In return for staying in the Troika programme for another four months to end-June and keeping to the still to be agreed conditions on fiscal targets, government spending and privatisations, the Eurogroup, the ECB and the IMF will disburse the outstanding tranches of loans under the existing programme. The FT might call this “aid” but it is nothing of the kind. It is not even bailout money for Greek banks. The €11bn funding for that has been returned by the Greeks to the Troika who are keeping it for ‘security’.
Between the beginning of March and the end of June, the financing institution of the Eurogroup, the EFSF, will release €1.8bn, while the ECB will return profits that it has made on maturing Greek government bonds that it purchased in 2014 worth €1.9bn and the IMF will disburse another €3.6bn in funds under its programme of ‘aid’ that lasts until April 2016. That’s €7.2bn.

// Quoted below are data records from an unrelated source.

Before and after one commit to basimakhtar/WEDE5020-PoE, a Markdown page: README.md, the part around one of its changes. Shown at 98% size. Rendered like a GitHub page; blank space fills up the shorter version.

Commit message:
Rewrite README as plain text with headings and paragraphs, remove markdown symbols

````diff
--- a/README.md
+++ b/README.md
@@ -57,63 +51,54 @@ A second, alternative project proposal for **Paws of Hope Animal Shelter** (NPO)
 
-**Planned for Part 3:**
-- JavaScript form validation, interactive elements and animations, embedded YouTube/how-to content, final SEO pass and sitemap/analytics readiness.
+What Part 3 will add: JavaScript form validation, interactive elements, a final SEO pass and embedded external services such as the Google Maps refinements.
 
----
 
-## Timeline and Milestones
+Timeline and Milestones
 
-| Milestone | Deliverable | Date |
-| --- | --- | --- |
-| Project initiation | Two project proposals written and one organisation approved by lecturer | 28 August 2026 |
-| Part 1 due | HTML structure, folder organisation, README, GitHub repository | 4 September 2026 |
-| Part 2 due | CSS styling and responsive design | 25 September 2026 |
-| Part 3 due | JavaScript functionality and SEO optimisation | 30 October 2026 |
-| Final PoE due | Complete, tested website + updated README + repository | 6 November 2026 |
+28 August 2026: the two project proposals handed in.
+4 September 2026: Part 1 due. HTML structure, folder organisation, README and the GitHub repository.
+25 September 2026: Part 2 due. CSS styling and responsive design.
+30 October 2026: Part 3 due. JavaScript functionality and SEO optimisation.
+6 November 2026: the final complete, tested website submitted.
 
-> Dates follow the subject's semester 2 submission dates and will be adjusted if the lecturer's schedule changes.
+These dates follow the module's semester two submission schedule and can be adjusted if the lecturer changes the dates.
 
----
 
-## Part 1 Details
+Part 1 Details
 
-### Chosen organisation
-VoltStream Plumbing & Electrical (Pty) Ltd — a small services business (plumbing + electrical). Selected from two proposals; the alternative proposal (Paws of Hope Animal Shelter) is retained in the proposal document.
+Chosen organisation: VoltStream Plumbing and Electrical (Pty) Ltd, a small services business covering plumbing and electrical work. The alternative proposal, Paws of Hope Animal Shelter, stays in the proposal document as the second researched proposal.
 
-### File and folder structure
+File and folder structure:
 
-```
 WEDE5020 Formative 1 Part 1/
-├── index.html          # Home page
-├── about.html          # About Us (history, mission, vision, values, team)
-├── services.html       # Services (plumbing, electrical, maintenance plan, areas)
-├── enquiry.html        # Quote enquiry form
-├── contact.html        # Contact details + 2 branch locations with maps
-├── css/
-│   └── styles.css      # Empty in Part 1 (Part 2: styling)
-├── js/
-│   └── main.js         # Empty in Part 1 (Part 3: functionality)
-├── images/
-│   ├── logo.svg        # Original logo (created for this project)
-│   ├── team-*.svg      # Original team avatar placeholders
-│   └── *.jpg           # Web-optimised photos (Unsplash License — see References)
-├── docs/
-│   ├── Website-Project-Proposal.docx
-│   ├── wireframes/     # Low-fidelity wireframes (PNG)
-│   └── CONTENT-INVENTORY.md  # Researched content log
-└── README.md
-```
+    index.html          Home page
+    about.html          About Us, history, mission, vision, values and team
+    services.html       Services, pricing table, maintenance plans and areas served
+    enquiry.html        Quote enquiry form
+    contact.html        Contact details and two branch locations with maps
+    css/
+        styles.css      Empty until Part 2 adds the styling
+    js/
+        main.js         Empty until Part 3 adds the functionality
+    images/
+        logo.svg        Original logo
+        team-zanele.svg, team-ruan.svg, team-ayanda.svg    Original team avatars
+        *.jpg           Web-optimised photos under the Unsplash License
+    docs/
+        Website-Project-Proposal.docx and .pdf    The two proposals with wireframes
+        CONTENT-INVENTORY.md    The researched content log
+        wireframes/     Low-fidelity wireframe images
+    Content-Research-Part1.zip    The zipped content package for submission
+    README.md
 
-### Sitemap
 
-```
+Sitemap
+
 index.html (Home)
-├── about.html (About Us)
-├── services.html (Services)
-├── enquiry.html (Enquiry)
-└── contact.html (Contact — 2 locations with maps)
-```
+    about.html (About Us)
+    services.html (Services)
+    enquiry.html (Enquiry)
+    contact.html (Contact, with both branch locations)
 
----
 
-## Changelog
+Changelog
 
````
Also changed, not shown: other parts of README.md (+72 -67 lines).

But most of that will be immediately recycled back to the Troika as repayments of debt and interest for previous loans and government bonds that are maturing. In the upcoming four months, the IMF must be paid back €5.3bn while the Greeks must also roll over short-term T-bills bought by the Greek banks worth about €11bn. So the Troika ‘aid’ will just disappear and the Greek people will see none of it to help with government spending.
And what happens after the end of June? Any new programme with the Troika (if that is what Syriza decides to do) will involve yet more repayments, including €6.7bn to be paid back to the ECB on maturing government bonds in July alone, and with more to the IMF. It is never ending.
This is just like ‘Third World’ aid that used to be distributed by the World Bank and other international agencies back in the 1980s and 1990s. Most of this ‘aid’ ended up in corrupt dictators’ pockets or in repaying previous debt. The people never saw it. And the debt levels stayed where they were, as they do for Greece now.
Back then, eventually the international agencies agreed what was called a Brady debt swap that wrote off a portion of the debt that could never be repaid. No such plan is available to Greece, although Syriza asked for it in their negotiations with the Eurogroup.
The debt to the Troika remains fully on the books and, as a share of Greek GDP, is set to rise. Sure, the cost of servicing this debt is relatively low with repayments on the EU part of the loans put off until the next decade and interest on these loans at very low rates. But the debt liability is there forever – like the proverbial albatross on the back.